Written on February 6, 2016
Last Wednesday, I was working at my desk by the window when a group of teenage boys walked by and saw me by the window.
“Do you know how to fix the iPhone?”, one shouted at me.
Hearing that remark, I assumed that he was taunting me for being an Asian. (I might be wrong!) While I was a little annoyed, I decided to pretend that I couldn’t hear him through my headphones and continued working on my laptop.
Then, they became rowdier – knocking on my window, shouting at me and banging on my door. I continued to ignore them despite them being right in front of me. Eventually, they gave up, toppled my wheelie bin and walked away.
Was I irritated? You bet! Was it all that bad?
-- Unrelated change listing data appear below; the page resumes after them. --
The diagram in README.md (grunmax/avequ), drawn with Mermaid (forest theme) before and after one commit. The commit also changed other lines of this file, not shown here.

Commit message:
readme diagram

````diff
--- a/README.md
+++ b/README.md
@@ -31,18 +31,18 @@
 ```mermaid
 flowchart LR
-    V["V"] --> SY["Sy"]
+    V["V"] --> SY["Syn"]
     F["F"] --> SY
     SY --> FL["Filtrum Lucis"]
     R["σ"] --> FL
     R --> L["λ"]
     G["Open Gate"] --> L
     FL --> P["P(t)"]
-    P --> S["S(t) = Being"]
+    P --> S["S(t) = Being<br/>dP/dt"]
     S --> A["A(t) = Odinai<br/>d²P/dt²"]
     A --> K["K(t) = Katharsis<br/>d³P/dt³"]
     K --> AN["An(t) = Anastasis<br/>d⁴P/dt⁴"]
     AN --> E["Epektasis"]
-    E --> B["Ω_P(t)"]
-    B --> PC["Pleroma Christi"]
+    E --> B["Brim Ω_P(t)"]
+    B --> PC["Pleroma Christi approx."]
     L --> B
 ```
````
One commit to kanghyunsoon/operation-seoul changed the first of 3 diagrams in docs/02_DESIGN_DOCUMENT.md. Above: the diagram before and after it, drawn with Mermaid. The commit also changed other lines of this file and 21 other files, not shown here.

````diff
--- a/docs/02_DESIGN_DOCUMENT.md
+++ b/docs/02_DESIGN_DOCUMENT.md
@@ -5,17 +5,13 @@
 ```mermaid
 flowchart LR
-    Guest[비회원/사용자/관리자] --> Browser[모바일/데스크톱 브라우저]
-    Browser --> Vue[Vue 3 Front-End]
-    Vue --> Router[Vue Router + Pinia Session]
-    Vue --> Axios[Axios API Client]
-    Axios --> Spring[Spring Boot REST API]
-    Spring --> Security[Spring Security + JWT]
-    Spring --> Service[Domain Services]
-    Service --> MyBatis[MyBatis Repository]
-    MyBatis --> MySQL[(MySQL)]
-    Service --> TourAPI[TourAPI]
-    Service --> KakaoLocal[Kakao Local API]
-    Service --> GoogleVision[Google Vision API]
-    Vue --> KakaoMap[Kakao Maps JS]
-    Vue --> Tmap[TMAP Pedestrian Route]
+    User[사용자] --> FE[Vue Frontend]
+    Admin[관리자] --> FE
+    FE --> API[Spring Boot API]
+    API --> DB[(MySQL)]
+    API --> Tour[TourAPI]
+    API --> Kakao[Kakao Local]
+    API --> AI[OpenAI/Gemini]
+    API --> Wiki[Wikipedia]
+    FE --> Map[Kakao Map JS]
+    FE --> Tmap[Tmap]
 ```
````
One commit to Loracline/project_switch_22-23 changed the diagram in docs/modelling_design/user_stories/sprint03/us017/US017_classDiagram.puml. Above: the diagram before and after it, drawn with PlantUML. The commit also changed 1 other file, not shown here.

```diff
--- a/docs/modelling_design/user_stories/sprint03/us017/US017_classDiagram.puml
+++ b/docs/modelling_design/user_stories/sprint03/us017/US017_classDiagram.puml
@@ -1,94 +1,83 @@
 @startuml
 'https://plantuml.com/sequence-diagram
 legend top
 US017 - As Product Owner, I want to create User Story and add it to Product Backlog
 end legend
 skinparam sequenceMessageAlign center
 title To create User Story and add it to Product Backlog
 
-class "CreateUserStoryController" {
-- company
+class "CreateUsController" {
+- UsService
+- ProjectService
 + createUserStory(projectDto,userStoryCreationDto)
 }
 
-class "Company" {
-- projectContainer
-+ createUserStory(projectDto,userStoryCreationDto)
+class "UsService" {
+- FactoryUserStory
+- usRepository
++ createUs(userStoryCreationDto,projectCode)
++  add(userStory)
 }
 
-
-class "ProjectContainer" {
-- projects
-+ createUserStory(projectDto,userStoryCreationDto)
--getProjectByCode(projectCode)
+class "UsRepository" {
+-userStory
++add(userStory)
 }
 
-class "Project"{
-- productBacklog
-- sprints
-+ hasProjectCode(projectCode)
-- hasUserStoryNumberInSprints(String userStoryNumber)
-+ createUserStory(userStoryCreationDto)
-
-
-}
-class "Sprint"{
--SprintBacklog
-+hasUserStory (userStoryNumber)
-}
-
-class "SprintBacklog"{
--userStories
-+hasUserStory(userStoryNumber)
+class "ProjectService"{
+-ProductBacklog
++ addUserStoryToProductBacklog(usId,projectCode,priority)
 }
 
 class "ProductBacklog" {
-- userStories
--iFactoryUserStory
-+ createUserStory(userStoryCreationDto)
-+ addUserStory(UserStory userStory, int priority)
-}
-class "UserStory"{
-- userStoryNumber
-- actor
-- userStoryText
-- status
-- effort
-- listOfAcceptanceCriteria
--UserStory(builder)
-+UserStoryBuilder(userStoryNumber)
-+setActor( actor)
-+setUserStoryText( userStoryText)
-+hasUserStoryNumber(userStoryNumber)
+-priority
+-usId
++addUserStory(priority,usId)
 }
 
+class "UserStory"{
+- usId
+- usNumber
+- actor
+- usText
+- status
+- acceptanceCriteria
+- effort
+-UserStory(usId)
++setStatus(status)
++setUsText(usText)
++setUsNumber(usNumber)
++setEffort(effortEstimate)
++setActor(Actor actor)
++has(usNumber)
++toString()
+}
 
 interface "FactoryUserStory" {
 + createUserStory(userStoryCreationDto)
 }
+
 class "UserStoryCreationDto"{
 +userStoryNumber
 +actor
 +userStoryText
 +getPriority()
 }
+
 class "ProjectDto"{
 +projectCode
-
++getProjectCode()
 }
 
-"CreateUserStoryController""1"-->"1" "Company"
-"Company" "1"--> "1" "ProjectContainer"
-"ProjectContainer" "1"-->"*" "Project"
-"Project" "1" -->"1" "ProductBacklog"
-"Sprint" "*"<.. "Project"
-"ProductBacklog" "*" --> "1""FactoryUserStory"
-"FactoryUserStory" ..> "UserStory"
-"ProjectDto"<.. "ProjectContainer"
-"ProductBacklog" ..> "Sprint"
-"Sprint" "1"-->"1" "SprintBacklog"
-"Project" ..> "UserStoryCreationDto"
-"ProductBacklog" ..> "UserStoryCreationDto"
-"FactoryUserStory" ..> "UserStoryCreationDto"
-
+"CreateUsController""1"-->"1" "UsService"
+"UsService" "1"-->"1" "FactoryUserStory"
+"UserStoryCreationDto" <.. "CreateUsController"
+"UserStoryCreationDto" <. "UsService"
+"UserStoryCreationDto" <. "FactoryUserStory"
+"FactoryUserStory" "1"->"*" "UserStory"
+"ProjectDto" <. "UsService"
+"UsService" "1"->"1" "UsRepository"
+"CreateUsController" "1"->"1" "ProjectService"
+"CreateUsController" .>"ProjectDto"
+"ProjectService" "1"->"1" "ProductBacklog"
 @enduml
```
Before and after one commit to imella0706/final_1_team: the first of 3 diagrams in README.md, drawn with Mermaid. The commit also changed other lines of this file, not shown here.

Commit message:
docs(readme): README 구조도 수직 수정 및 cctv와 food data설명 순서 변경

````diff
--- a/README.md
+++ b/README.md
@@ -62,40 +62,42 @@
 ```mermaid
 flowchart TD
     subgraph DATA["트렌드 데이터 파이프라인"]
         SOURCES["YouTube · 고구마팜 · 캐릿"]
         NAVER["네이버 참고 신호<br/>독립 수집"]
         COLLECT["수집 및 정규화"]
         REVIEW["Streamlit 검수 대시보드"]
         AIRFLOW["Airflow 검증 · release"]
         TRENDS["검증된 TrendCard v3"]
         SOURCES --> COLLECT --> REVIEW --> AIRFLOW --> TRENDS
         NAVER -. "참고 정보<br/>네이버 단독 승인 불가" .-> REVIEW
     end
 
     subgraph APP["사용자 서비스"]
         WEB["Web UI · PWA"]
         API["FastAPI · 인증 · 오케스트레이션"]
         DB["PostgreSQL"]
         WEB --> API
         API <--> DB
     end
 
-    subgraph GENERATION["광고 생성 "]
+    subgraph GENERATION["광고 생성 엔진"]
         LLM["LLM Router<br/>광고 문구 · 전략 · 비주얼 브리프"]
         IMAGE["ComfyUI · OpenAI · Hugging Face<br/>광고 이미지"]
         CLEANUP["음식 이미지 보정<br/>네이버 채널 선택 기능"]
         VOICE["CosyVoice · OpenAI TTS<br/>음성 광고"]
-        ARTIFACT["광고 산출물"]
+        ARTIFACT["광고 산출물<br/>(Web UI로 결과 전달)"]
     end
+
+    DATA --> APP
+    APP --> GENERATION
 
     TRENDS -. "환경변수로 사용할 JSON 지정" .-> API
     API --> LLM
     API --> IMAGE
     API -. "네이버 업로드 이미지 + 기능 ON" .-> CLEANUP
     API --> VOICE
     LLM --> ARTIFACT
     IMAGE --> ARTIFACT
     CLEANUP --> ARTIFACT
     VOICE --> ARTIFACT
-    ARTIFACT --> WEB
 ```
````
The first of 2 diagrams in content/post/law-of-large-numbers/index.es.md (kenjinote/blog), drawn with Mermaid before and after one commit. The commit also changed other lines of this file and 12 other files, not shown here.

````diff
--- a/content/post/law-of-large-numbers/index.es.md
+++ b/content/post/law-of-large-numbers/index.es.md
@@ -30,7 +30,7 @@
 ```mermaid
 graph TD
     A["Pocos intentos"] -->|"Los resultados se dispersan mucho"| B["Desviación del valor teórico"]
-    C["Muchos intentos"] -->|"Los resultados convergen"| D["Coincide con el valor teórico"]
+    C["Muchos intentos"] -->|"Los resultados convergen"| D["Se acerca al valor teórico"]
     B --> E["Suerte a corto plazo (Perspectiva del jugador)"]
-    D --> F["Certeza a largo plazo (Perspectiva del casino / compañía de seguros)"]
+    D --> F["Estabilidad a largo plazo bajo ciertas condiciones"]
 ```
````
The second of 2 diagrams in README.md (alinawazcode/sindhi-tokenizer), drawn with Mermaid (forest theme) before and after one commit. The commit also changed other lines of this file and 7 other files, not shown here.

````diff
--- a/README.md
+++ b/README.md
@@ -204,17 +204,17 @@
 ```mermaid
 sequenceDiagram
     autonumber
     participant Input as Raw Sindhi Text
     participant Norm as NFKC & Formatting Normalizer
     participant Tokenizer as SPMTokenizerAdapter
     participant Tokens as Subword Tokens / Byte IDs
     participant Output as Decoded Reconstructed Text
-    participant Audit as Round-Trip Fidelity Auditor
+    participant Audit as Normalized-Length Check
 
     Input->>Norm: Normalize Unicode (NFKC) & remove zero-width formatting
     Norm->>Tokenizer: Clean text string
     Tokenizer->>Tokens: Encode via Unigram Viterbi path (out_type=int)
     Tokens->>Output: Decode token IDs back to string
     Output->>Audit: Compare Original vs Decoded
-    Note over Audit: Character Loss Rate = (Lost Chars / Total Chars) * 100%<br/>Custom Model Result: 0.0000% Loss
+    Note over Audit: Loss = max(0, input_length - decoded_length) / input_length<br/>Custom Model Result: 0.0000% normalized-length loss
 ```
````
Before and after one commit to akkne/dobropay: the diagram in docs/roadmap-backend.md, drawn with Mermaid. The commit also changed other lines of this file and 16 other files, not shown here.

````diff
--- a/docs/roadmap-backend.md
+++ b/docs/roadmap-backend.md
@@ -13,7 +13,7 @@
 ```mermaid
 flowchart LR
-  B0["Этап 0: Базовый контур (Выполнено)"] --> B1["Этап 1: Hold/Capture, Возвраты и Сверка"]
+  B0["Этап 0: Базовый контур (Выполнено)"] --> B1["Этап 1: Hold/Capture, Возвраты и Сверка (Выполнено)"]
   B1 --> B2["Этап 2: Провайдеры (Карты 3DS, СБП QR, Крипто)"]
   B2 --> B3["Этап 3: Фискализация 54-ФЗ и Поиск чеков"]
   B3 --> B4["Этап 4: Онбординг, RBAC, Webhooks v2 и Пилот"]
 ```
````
Not quite!
Coincidentally, I had an assignment for one of my modules – Strategic Games due the following day and I turned this incident into the content of the essay!
I had to write about an interactive situation in the media or my everyday life which resembles a strategic game. I was struggling to think of one until this incident and it felt like a great example of brinksmanship!
I think I have to thank the boys now! 😉
Everything happens for a reason
I wanted to write this post because I feel that when something seemingly bad happens, it is seldom as bad as it seems and if we look hard enough, there’s likely a good side to it. Everything happens for a reason.
Also, I wanted to share that it doesn’t feel good to be on the receiving end of discrimination. I don’t fault the boys entirely because I believe I’m not perfect in this way generally too.
While I do not intentionally discriminate others, I believe I make unintentional (and possibly not so nice) associations of people due to my unconscious bias (Thanks, Natalie and Courtney, for the unconscious bias training!). And this incident and reflection are a great reminder for myself to tackle my unconscious bias. Again, another good outcome 😊